Thompson Rivers University

Missing and Murdered Indigenous Women and Girls event

You may notice red dresses hanging from the trees across the campus. These dresses are there to bring awareness to the Missing and Murdered Indigenous Women and Girls (MMIWG) across Canada.

Sunday, May 5, is the National Day of Awareness for MMIWG. The REDress Project was founded by Jamie Black, a Métis artist. These dresses are displayed in public spaces to bring awareness of those Indigenous women and children who are missing.

TRU Indigenous Education is holding a special event on Friday, May 3, at the TRU Art Gallery in Old Main (next to Starbucks). From noon to 1 p.m., there will be special guest speakers including Tkwenem7iple7 (Councillor) Nikki Fraser, Laura Grizzlypaws and Gena Edwards, a jingle dress dance performance and art displays by Indigenous artists to honour the MMIWG2S+.

Light refreshments will be served.

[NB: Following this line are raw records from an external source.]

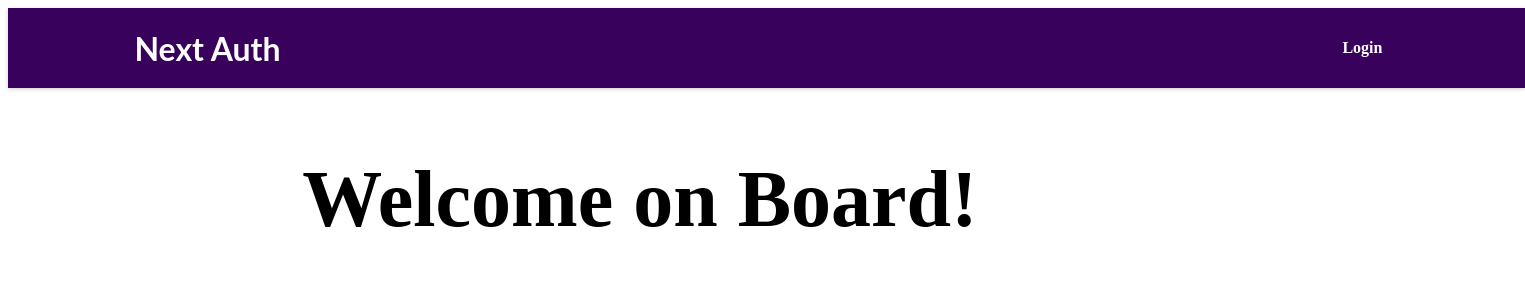
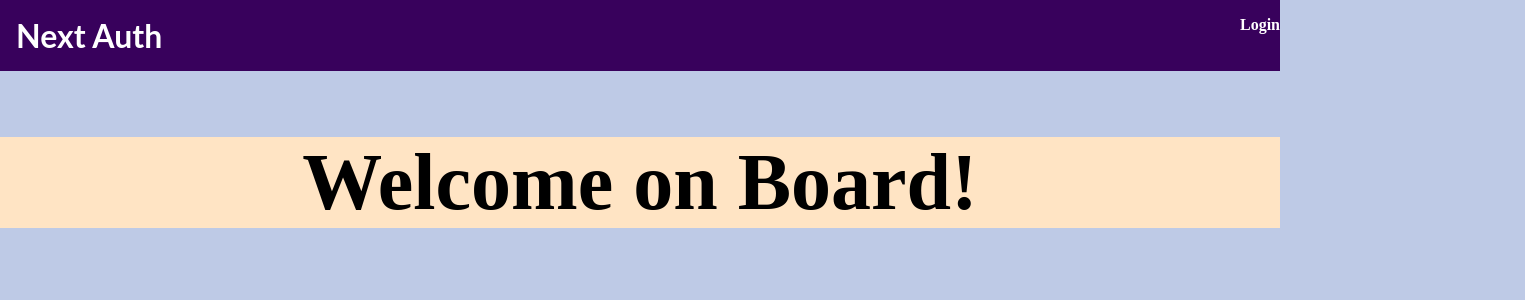
Before and after one commit to Belyayev/kolibri, a Next.js app: page / in a window 1280 px wide. Shown: the top 300 px of the page, 1525 px wide, since content can reach past the window. Built offline with nearby package versions, Linux system fonts and the light colour scheme; no server answers.

Commit message:
with updated styles

```diff
--- a/components/layout/main-navigation.module.css
+++ b/components/layout/main-navigation.module.css
@@ -1,16 +1,13 @@
 .header {
+  display: flex;
   width: 100%;
-  height: 5rem;
   background-color: #38015c;
-  box-shadow: 0 1px 4px rgba(0, 0, 0, 0.2);
-  display: flex;
   justify-content: space-between;
-  align-items: center;
-  padding: 0 10%;
+  padding: 1rem;
 }
 
 .logo {
-  font-family: 'Lato', sans-serif;
+  font-family: "Lato", sans-serif;
   font-size: 2rem;
   color: white;
   margin: 0;
--- a/components/starting-page/starting-page.module.css
+++ b/components/starting-page/starting-page.module.css
@@ -1,6 +1,7 @@
 .starting {
   margin: 3rem auto;
   text-align: center;
+  background-color: bisque;
 }
 
 .starting h1 {
--- a/pages/_app.js
+++ b/pages/_app.js
@@ -1,15 +1,28 @@
 import { Provider } from "next-auth/client";
+import classes from "./app.module.css";
 
 import Layout from "../components/layout/layout";
-// import '../styles/globals.css';
 
 function MyApp({ Component, pageProps }) {
   return (
-    <Provider session={pageProps.session}>
-      <Layout>
-        <Component {...pageProps} />
-      </Layout>
-    </Provider>
+    <div className={classes.main}>
+      <style jsx global>{`
+        html,
+        body {
+          height: 100vh;
+          overflow-x: hidden;
+          overflow-y: auto;
+          background-color: #becae6;
+          padding: 0;
+          margin: 0;
+        }
+      `}</style>
+      <Provider session={pageProps.session}>
+        <Layout>
+          <Component {...pageProps} />
+        </Layout>
+      </Provider>
+    </div>
   );
 }
 
--- /dev/null
+++ b/pages/app.module.css
@@ -0,0 +1,6 @@
+.main {
+  display: flex;
+  flex-direction: column;
+  height: 100vh;
+  /* background-color: aquamarine; */
+}
--- a/pages/index.js
+++ b/pages/index.js
@@ -1,4 +1,4 @@
-import StartingPageContent from '../components/starting-page/starting-page';
+import StartingPageContent from "../components/starting-page/starting-page";
 
 function HomePage() {
   return <StartingPageContent />;
--- a/styles/globals.css
+++ /dev/null
@@ -1,16 +0,0 @@
-html,
-body {
-  padding: 0;
-  margin: 0;
-  font-family: -apple-system, BlinkMacSystemFont, Segoe UI, Roboto, Oxygen,
-    Ubuntu, Cantarell, Fira Sans, Droid Sans, Helvetica Neue, sans-serif;
-}
-
-a {
-  color: inherit;
-  text-decoration: none;
-}
-
-* {
-  box-sizing: border-box;
-}
```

Red is used because red is the only colour spirits can see, it is a sacred and powerful colour. The empty red dresses remind us about the violence and crimes Indigenous women and girls face. The dresses represent the thousands of Indigenous women who have gone missing.